Go through the entries below and give the number of lines that have the string "space", and only that.

**Task input**.
○ ○ ○ ○ ○

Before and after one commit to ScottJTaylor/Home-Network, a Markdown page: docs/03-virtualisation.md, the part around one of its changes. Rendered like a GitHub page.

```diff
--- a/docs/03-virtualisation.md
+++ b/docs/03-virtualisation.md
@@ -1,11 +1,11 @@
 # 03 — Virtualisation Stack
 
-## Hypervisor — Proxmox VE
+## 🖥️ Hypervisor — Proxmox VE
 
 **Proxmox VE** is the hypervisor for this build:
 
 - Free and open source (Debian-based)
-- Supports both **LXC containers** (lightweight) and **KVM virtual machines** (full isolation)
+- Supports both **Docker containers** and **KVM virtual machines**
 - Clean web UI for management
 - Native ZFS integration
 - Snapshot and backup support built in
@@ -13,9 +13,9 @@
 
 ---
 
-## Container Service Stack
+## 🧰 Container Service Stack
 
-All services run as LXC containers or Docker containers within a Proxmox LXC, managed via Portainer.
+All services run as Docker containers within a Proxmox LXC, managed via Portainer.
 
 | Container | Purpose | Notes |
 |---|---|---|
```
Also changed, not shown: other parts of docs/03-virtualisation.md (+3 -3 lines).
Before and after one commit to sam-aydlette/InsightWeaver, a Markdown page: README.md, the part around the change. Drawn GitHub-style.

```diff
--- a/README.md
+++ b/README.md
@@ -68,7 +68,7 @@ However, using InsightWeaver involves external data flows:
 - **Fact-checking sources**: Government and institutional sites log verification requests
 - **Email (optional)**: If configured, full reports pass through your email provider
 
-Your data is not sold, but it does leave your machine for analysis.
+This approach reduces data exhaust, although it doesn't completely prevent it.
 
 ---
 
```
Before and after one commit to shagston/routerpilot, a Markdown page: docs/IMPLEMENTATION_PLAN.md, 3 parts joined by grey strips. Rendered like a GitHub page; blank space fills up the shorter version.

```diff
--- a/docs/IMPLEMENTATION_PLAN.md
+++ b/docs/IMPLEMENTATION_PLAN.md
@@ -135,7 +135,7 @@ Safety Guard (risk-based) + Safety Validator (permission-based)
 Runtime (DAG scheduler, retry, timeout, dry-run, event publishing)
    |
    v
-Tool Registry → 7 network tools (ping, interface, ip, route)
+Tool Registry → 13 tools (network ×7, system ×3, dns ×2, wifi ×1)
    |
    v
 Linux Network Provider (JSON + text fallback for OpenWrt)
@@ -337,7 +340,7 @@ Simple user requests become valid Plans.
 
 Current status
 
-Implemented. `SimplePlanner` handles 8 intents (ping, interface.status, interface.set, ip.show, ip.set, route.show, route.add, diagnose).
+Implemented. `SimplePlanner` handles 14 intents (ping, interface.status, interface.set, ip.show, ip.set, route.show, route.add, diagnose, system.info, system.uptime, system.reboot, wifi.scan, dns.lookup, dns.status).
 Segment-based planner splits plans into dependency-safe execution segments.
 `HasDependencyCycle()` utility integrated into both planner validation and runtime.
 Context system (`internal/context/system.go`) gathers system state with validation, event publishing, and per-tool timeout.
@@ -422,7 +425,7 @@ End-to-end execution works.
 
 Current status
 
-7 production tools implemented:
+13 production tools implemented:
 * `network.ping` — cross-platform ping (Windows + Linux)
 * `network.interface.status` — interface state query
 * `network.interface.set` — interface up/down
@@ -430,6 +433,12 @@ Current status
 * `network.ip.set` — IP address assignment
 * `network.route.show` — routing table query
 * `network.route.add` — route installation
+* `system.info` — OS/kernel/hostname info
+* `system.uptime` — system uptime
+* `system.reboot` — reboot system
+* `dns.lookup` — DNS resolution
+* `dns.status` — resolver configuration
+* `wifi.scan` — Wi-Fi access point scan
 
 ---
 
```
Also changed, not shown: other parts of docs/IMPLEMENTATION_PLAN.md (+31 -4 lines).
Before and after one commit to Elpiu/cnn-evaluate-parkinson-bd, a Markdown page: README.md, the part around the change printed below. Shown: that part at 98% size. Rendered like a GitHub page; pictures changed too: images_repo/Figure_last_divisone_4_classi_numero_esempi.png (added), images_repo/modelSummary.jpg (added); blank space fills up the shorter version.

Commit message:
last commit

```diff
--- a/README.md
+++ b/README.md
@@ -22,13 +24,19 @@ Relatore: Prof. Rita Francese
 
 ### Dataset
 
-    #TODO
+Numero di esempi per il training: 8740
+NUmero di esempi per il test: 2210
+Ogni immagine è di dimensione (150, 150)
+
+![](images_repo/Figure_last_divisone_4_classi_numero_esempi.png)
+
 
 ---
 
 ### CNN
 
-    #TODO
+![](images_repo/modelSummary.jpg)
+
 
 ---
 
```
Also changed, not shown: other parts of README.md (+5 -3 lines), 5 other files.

○ ○ ○ ○ ○

**Exercise output**.
2